‘Prepare for the Upward trend’
Earlier this year, Morgan State suspended face-to-face classroom instruction. For the remainder of the spring semester the university announced it had implemented remote learning/instruction through the use of distance learning platforms. While the university remains open, the campus was closed with limited operations available.
“We’re working in an environment where COVID-19 has forced us to be flexible,” Dr. Barton said. “We’re working in an environment where social unrest is going to be a mainstay going forward. So, I will learn best how to adapt our school, how to adapt our faculty, and work with our students in this tough environment.

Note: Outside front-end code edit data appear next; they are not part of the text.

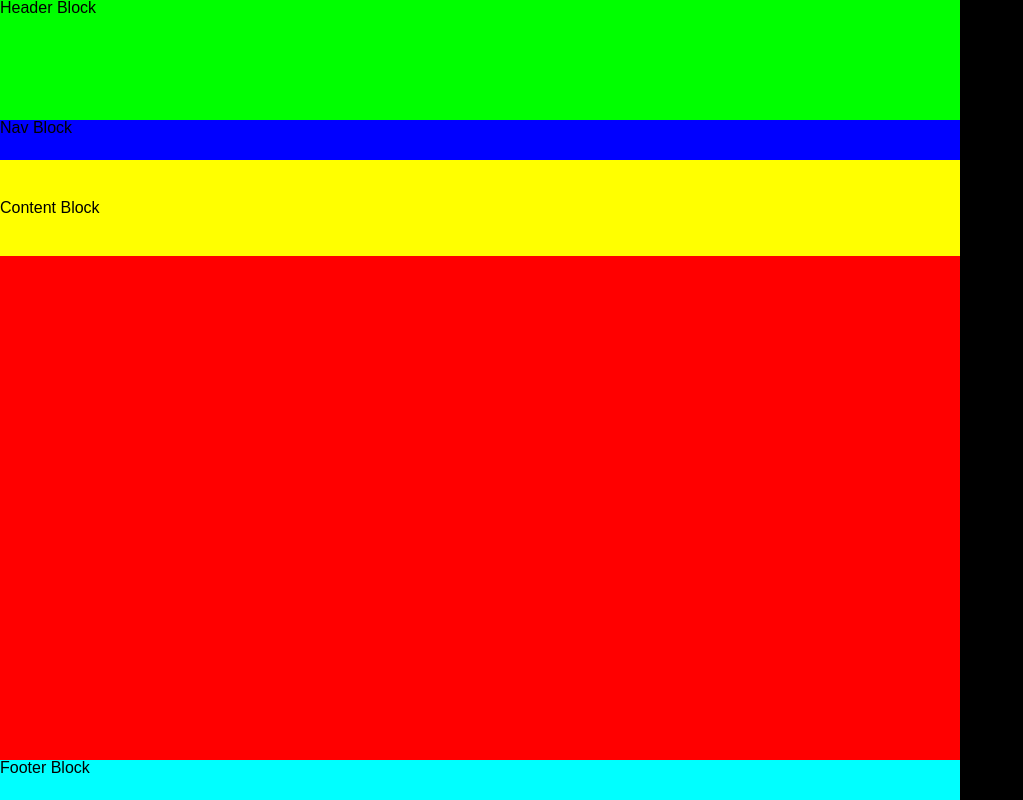
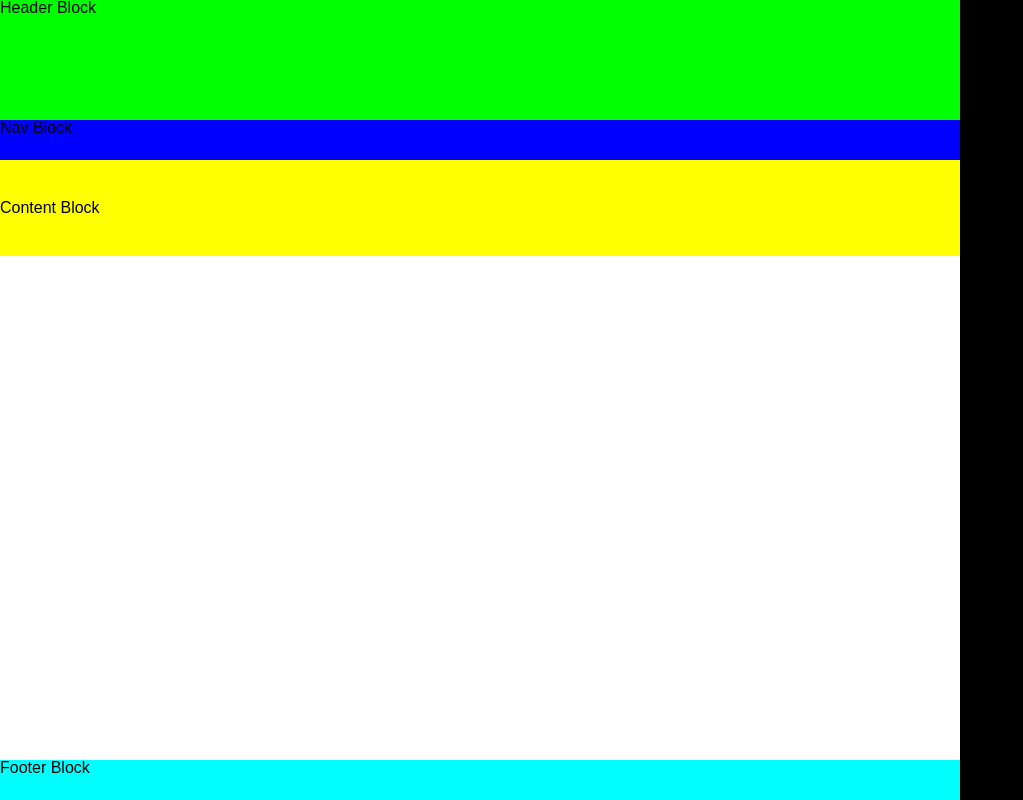
Before and after one commit to jscode1972/jscode1972.github.io, a plain HTML site: page bottom.html in a window 1280 px wide. Shown: the whole page, without its empty margins (0-1023 px from the left). Drawn offline with Linux system fonts and the light colour scheme.

Commit message:
Update footer_at_bottom.css

```diff
--- a/css/footer_at_bottom.css
+++ b/css/footer_at_bottom.css
@@ -10,35 +10,33 @@ body {
 }
 
 #wrapper {
+    background-color: #FFFFFF;
+    /* 設定高度最小為100%, 如果內容區塊很多, 可以長大 */
     width: 960px;
-    background-color: #FF0000;
-    /* 設定高度最小為100%, 如果內容區塊很多, 可以長大 */
     min-height: 100%;
     /* 位置設為relative, 作為footer區塊位置的參考 */
     position: relative;
 }
 
 #header {
-    /* 展開 content 寬度 */
+    background-color: #00FF00;
+    /* 設定 header 的寬度 & 高度 */
     width: 100%;
-    background-color: #00FF00;
-    /* 設定header的高度 */
     height: 120px;
     box-sizing: border-box;
 }
 
 #nav {
     background-color: #0000FF;
-    /* 展開 nav 寬度 */
+    /* 設定 nav 的寬度 & 高度 */
     width: 100%;
-    /* 設定header的高度 */
     height: 40px;
     box-sizing: border-box;
 }
 
 #content {
     background-color: #FFFF00;
-    /* 展開 content 寬度 */
+    /* 設定 content 的寬度 */
     width: 100%;
     /* 留出header及footer區塊的空間 */
     padding-top: 40px;
@@ -47,9 +45,8 @@ body {
 
 #footer {
     background-color: #00FFFF;
-    /* 展開footer寬度 */
+    /* 設定 footer 的寬度 & 高度 */
     width: 100%;
-    /* 設定footer的高度 */
     height: 40px;
     box-sizing: border-box;
     /* 設定footer絕對位置在底部 */
```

So that when we’re in an upward trend it’d be so much easier to be flexible and creative.”
Dr. Barton also noted that stepping into his new role on August 17 feels a little “scary,” because Dean Eugene DeLoatch has been “a champion for everything Morgan and for everything engineering.” As the first African American president of the American Society for Engineering Education, Dean DeLoatch spent his year at the helm of the organization founded in 1893, promoting engineering education at historically Black colleges and universities to the nation.
“He’s built a school that offers what I believe some of the best opportunities for the residents of Baltimore and Maryland to become part of this tech-savvy environment,” Dr. Barton said of the results of DeLoatch’s achievements and his legacy. “I will have to rely upon him as a mentor and for guidance,” Dr. Barton added. “I will be sorely remiss if I don’t.”
Since 2014, Dr Barton served as Inaugural Chair of the Department of Mechanical Engineering at the Volgeneau School of Engineering of George Mason University. His research focused on the analysis of dynamic systems, closed-form solutions for linear self-adjoint systems, and systems that govern the responses of composite structures. Dr. Barton was involved in curriculum development and program assessment. He is a former chair of the American Society of Mechanical Engineers (ASME) Committee on Engineering Accreditation and served as a member of the ASME Mechanical Engineering Department Head Executive Committee. He also served as the division chair of the American Society for Engineering Education Military and Veterans Constituent Committee. He chairs ASME’s Committee on Engineering Education, is member of ASME Public Affairs and Outreach Sector and sits as on the Engineering Accreditation Commission’s Executive Committee. He has served numerous years as a program evaluator and commissioner for ASME and ABET. Barton holds a Professional Engineering (PE) license in the state of Maryland.
“Throughout my entire career, my dream has been to become a leader at an institution that has such a rich history,” said Dr. Barton. “I get to do this at Morgan State University taking on the legacy of Deans DeLoatch, Craig Scott, and Michael Spencer” he said. Dr. Scott, a professor and chair of the department of electrical and computer engineering, served as interim dean of the School of Engineering at Morgan State from February 2018 to August 2020.
Dr. Barton’s Guiding principles
■ ‘I can’t do it alone. And you can’t do it alone.’ Focus on the fact that we’re a team.
■ ‘Those who will succeed are those who will take risks.’ STEM = Creativity + passion + risk taking (CPR)
■Truth, logic, and knowledge creation beat cynicism, mistrust, and denial of science.
■Value diversity of thought and experiences everywhere.